_AVAILABLE RECORDS_
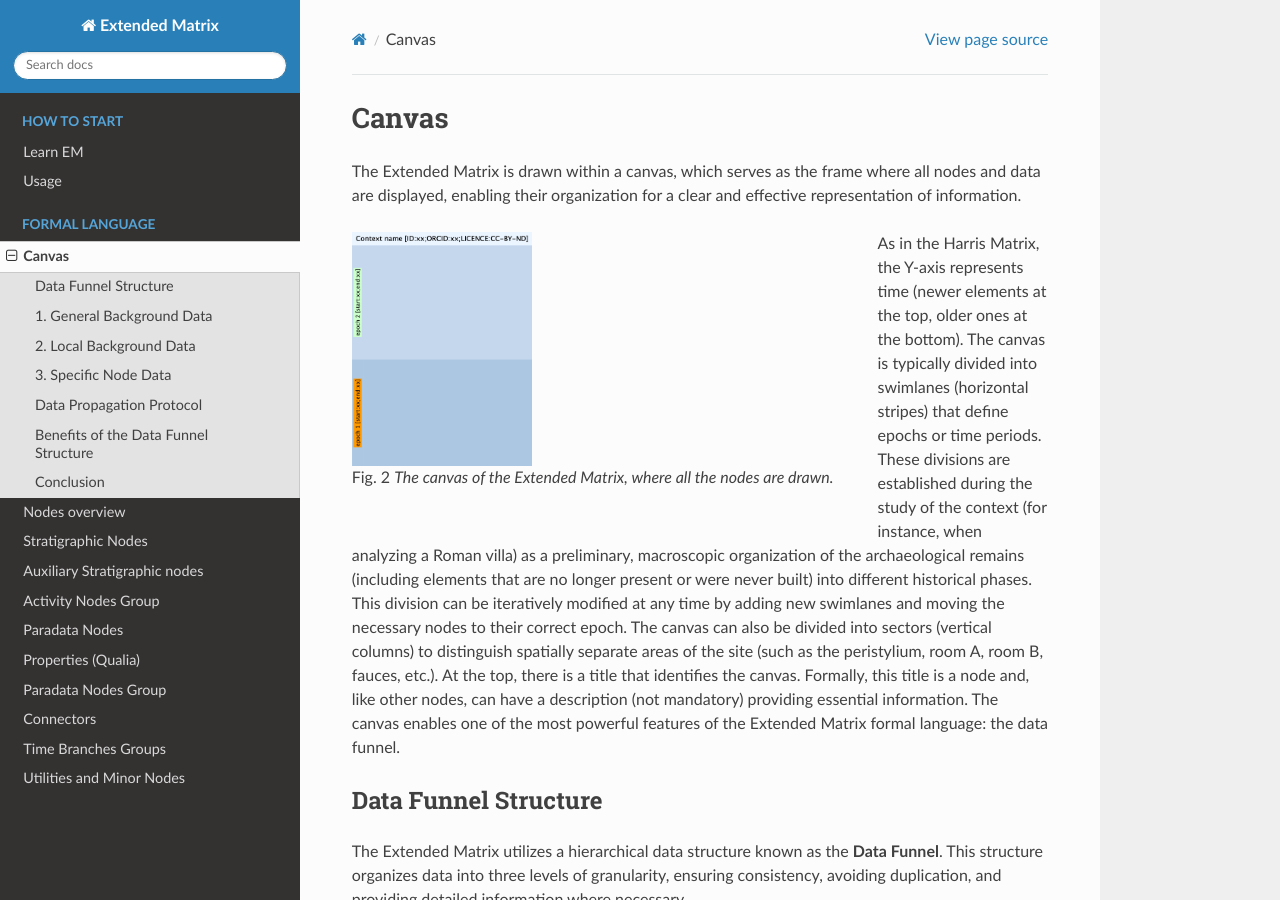
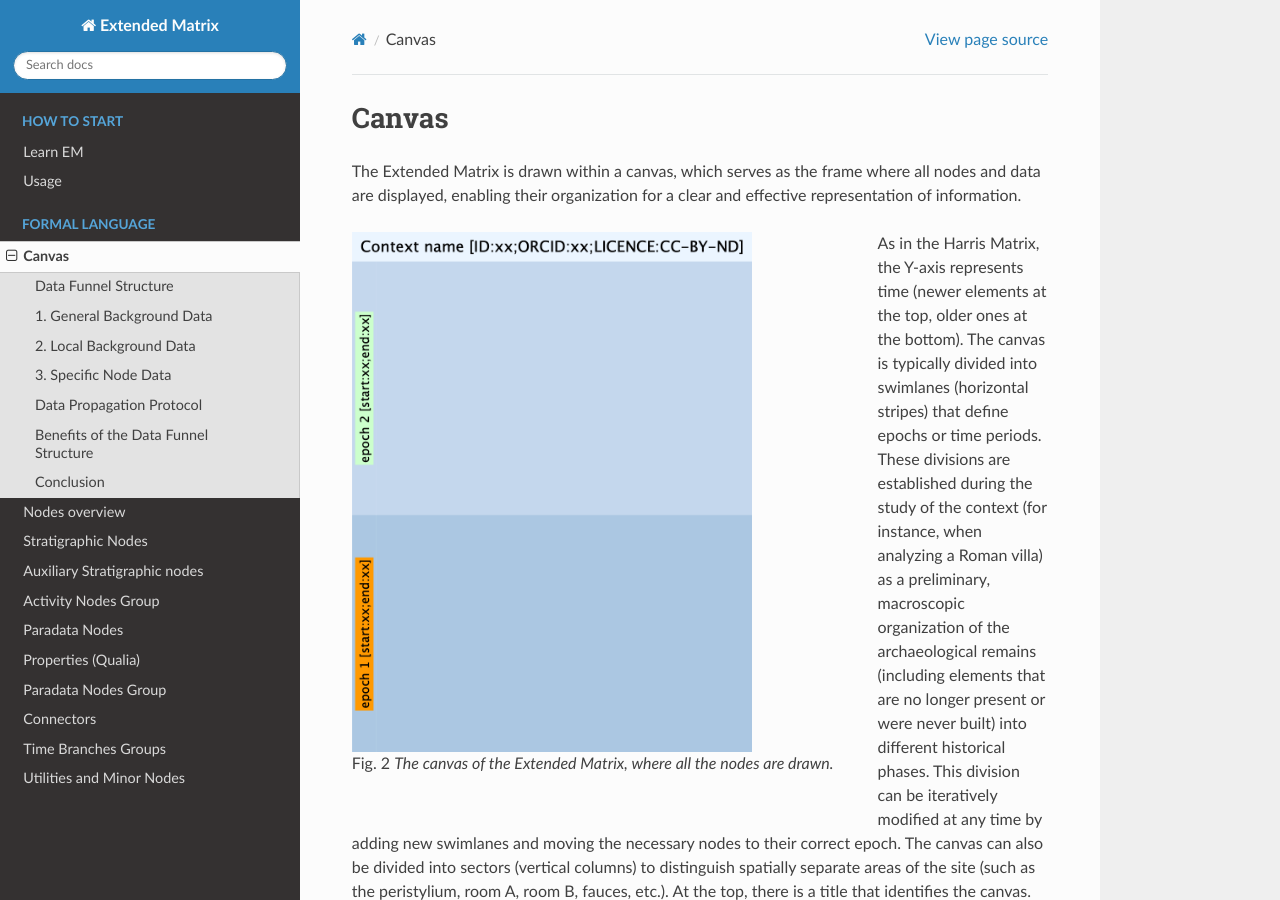
Before and after one commit to zalmoxes-laran/ExtendedMatrix-doc, a Sphinx documentation site: the page built from docs/canvas.rst, in a window 1280 px wide and 900 px high. Built offline with Sphinx 7.4.7 and the Read the Docs theme 3.1.0, drawn with Linux system fonts in a browser that asks for light colours; pages that are not in the unit, such as notebooks, are missing from menus.

Commit message:
Update canvas.rst

```diff
--- a/docs/canvas.rst
+++ b/docs/canvas.rst
@@ -4,7 +4,7 @@ Canvas
 The Extended Matrix is drawn within a canvas, which serves as the frame where all nodes and data are displayed, enabling their organization for a clear and effective representation of information.
 
 .. figure:: img/canvas_example.png
-   :width: 180px
+   :width: 400px
    :align: left
 
    *The canvas of the Extended Matrix, where all the nodes are drawn.*
```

_PROBLEM DETAILS_
Each record above should be returned unchanged, except that the pictures are dropped.

_PROBLEM SOLUTION_
Before and after one commit to zalmoxes-laran/ExtendedMatrix-doc, a Sphinx documentation site: the page built from docs/canvas.rst, in a window 1280 px wide and 900 px high. Built offline with Sphinx 7.4.7 and the Read the Docs theme 3.1.0, drawn with Linux system fonts in a browser that asks for light colours; pages that are not in the unit, such as notebooks, are missing from menus.

Commit message:
Update canvas.rst

```diff
--- a/docs/canvas.rst
+++ b/docs/canvas.rst
@@ -4,7 +4,7 @@ Canvas
 The Extended Matrix is drawn within a canvas, which serves as the frame where all nodes and data are displayed, enabling their organization for a clear and effective representation of information.
 
 .. figure:: img/canvas_example.png
-   :width: 180px
+   :width: 400px
    :align: left
 
    *The canvas of the Extended Matrix, where all the nodes are drawn.*
```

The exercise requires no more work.